I don’t have the answer right now. But I do have a story. Continue reading Beauty in the Scars
Perspective is a fickle, interesting creature. It was just a few days ago when this line got thrown across my lap while sitting around a fine at a friend’s house. There I was, firmly comfortable in my squishy chair, playing with my backwards cap as I happily listened to the laughter of this rag-tag group of kids that I’ve grown fiercely protective of. I was, for the first time, comfortably clothed the way I wanted to be, and had spoken to a few more people about my gender identity. Not a huge coming out by any means, but a quick glance at me didn’t scream female and that made me happy. Comfy red, oversized flannel partially buttoned over a black tank top, dark blue jeans, black sneakers and a well-fitting Valken ball cap. I was feeling good all around, and dressed in a manner that you really couldn’t tell what my sex was. I was happy.
I’m not entirely sure how the conversation shifted to gender, or if someone was making a comment and my cousin was just responding, but in his easy-going manner that makes it difficult to both hate and love him at times, he responded to the person talking and waved his hand at me while saying “you don’t count you’re just confused.” Continue reading You Are Just Confused
As I type this on my phone I’m looking out over a room filled with my friends and family. I look at them and feel such a gentleness hit my body; the kind of gentleness that you feel when you look at the ones you love unconditionally.

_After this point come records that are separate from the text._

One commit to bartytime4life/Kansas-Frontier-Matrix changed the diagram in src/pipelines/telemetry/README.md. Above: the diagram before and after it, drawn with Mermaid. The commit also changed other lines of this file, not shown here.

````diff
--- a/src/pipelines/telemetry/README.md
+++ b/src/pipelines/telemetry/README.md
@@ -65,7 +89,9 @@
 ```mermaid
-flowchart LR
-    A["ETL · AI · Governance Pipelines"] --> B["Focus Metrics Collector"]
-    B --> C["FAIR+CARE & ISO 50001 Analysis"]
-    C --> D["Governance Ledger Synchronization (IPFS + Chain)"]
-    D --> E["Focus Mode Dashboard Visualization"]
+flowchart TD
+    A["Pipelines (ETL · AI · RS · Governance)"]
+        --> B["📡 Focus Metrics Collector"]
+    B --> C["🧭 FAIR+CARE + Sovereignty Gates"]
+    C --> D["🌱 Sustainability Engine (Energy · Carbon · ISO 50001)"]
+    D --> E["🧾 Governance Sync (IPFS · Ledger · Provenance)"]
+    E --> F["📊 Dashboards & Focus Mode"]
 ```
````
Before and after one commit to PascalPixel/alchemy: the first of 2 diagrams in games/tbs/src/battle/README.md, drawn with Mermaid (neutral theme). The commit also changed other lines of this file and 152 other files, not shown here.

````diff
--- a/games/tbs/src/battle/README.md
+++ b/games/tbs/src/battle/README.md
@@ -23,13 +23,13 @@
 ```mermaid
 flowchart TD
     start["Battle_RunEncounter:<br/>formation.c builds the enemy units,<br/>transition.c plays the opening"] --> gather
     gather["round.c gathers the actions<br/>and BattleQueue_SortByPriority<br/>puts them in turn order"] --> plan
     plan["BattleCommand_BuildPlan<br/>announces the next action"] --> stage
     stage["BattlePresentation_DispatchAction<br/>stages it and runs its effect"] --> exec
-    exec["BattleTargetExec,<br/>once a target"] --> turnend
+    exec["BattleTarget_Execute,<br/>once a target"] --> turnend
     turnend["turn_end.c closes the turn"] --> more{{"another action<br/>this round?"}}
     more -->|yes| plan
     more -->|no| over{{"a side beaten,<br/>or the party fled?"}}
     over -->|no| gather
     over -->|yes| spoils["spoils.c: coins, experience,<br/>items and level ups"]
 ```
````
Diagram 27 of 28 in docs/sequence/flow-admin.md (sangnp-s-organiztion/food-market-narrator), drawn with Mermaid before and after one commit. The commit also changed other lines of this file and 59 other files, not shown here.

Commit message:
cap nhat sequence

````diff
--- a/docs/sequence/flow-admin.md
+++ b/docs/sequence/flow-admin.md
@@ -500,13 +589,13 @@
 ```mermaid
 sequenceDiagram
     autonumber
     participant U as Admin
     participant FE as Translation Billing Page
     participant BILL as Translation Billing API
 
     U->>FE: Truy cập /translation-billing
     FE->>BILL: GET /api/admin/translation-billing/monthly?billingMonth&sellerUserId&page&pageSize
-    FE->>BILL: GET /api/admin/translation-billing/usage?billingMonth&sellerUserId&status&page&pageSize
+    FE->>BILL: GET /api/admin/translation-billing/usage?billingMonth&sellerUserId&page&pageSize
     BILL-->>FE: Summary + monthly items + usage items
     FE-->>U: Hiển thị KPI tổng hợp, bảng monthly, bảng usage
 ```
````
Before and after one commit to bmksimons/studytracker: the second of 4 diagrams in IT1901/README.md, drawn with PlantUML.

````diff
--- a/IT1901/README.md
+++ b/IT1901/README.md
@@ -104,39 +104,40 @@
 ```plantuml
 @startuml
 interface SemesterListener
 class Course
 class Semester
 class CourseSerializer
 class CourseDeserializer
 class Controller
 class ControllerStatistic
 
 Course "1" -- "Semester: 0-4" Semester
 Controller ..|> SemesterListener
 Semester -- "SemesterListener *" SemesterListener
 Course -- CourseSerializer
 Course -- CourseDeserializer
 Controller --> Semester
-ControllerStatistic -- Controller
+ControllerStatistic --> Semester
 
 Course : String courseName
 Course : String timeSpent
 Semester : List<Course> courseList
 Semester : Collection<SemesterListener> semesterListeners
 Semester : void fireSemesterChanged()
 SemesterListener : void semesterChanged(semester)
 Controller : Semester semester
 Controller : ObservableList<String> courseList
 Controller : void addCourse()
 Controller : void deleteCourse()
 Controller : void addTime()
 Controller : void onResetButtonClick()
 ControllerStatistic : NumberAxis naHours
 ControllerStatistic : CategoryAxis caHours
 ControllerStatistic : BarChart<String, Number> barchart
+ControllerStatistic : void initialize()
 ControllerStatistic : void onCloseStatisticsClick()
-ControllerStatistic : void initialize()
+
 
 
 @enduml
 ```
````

Such an interesting concept, unconditional love. Misunderstood amongst all ages today, as we are struggling within the age of me, myself and I. Conversations filled with constantly one upping the previous story, trying to redirect attention onto oneself and then waiting for reactions that either reinforce actions or further shove a person down. I know I am guilty of this offense; many of us do not realize that we are doing it when we do it. It is not necessarily a bad trait amongst the upcoming generation. We have spent years watching the generations before us keep so much inside, so much private, and constantly snap from the stress of it all. But we don’t necessarily understand how to go about communicating what we feel, and what we need. Not everyone goes through this, but a lot of people who I’ve spoken with have expressed this sentiment.
Continue reading Fear